The New York Times reported that Science Fiction authors Scott Sigler, Tee Morris, Mark Jeffrey, Evo Terro and Cory Doctorow are giving it away now for free. This time, the e version is podcasts or audiobooks read by the author and available at Podiobooks.com. The article speaks to the fact that the authors giving away books in order to gain an audience. This is hardly new news.
This was a much blogged about topic back in November of 2006 when Forbes published Cory Doctorow’s piece about the benefits of giving it away for free during November 2006’s special publishing edition. Late to the game much, NYT? (Although to give NYT some credit, the Business section, in 2005, did report on Warren Adler’s book, Death of a Washington Madame, which he released electronically for free via email, a chapter at a time).

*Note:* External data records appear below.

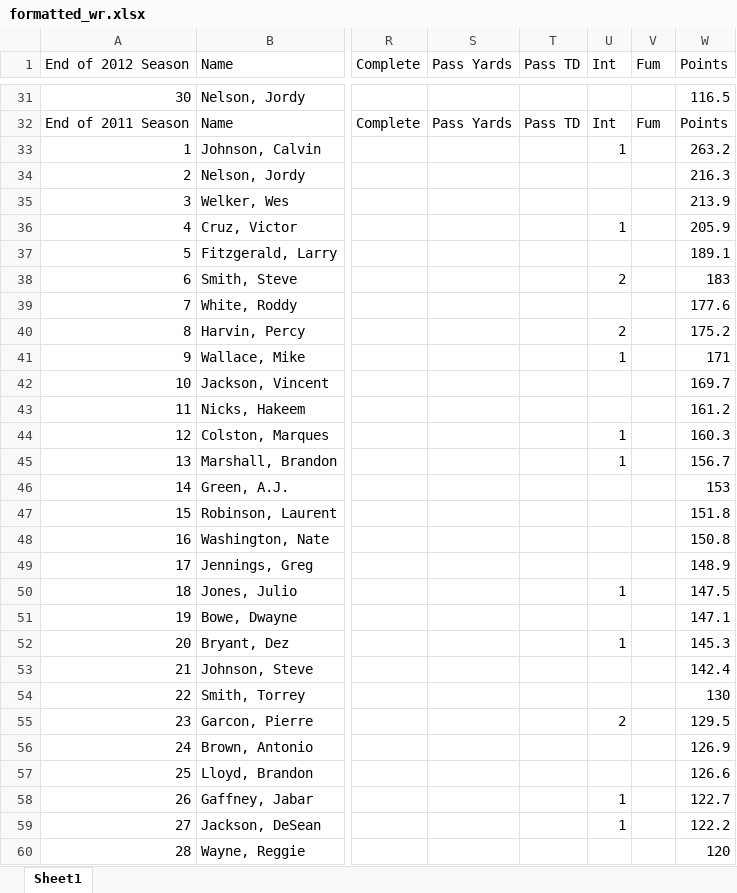
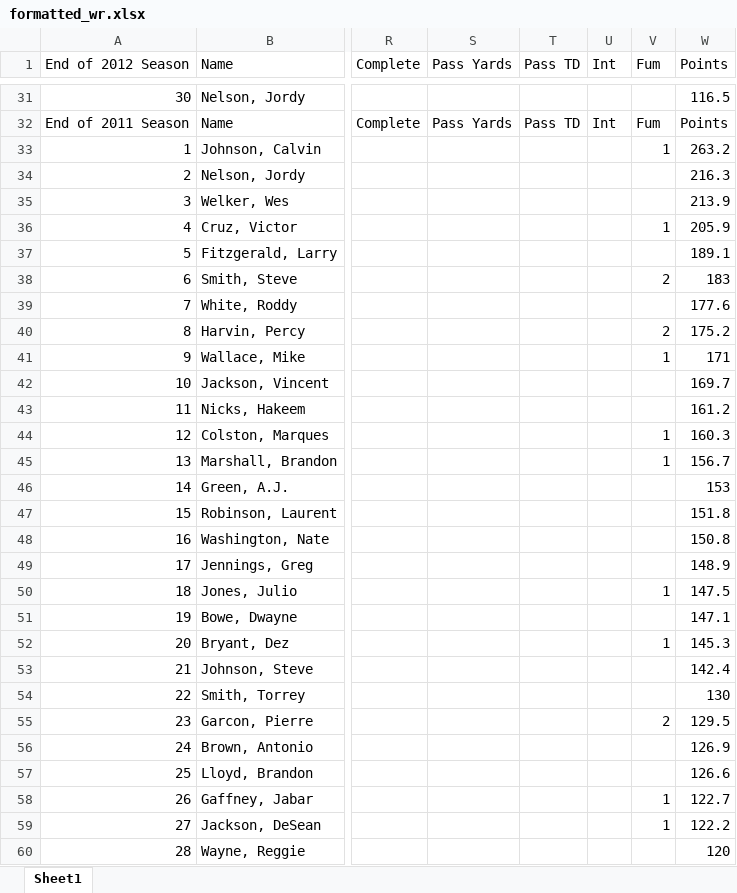
Before and after one commit to johnyo/ffb, an Excel workbook: data_formatted/formatted_wr.xlsx, sheet Sheet1, drawn as a sheet; only a part is shown, gaps mark what is left out; values as stored, in another font and other column widths than the file's, no borders; the diff covers the shown part only; the diff names each change by its address in the sheet, - before the commit and + after, or states it on an @@ line.

```diff
--- a/data_formatted/formatted_wr.xlsx (sheet Sheet1)
+++ b/data_formatted/formatted_wr.xlsx (sheet Sheet1)
-U33 (Int): 1
+U33 (Int): (empty)
-V33 (Fum): (empty)
+V33 (Fum): 1
-U36 (Int): 1
+U36 (Int): (empty)
-V36 (Fum): (empty)
+V36 (Fum): 1
-U38 (Int): 2
+U38 (Int): (empty)
-V38 (Fum): (empty)
+V38 (Fum): 2
-U40 (Int): 2
+U40 (Int): (empty)
-V40 (Fum): (empty)
+V40 (Fum): 2
-U41 (Int): 1
+U41 (Int): (empty)
-V41 (Fum): (empty)
+V41 (Fum): 1
-U44:U45 (Int): 1
+U44:U45 (Int): (empty)
-V44:V45 (Fum): (empty)
+V44:V45 (Fum): 1
-U50 (Int): 1
+U50 (Int): (empty)
-V50 (Fum): (empty)
+V50 (Fum): 1
-U52 (Int): 1
+U52 (Int): (empty)
-V52 (Fum): (empty)
+V52 (Fum): 1
-U55 (Int): 2
+U55 (Int): (empty)
-V55 (Fum): (empty)
+V55 (Fum): 2
-U58:U59 (Int): 1
+U58:U59 (Int): (empty)
-V58:V59 (Fum): (empty)
+V58:V59 (Fum): 1
```
Also changed, not shown: 31 added rows and 2 edited cells elsewhere in this sheet, data_raw/PreaseasonRankings.xlsx.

In 2006, the New York Times reduced the size of its newspaper and reduced its staff by a third. Its revenue and profit at the time were flat from the previous year while internet revenue was increasing. Part of this is due to the fact that by the Times gets news, it’s old news. While the podcast idea is interesting, it’s been going on for several years on the internet.
Romances are conspicuously missing from Podiobooks.com.
Sigler Site owner, Evo Terra, blames this on the technical deficiencies of romance authors. NYT didn’t really investigate any further . Dorchester author Sandra Schwab offers authorial podcasts, for free of course, which she began in March 2006. Schwab read original poems, short stories, and is currently in the process of reading of original fiction work called Betrayal. While romantic suspense Pocket author Michele Albert isn’t podcasting, she is giving away her previously published work, All Night Long, on her website, Inkalicious, and selling her other out of print title, Absolute Trouble, at lulu.com for $1.25 (which is almost like giving it away.
In measuring the genres who are doing innovation and who are not, I would have to point the finger against mystery authors. Perhaps the Poddio authors should have said that mystery authors aren’t living up the standards being set by romance and science fiction authors. In the Celebrity Death Match: Genre Fiction Style, I give 2 points to the romance authors, 2 to the science fiction authors (they get points deducted for just being wrong), 1 point to mystery authors for just actually writing, and 0 to the New York Times for not knowing what is going on and being way late to the game. The real issue burning in books these days is the same one going on in the music industry–DRM. I’d like to see the Times tackle that one.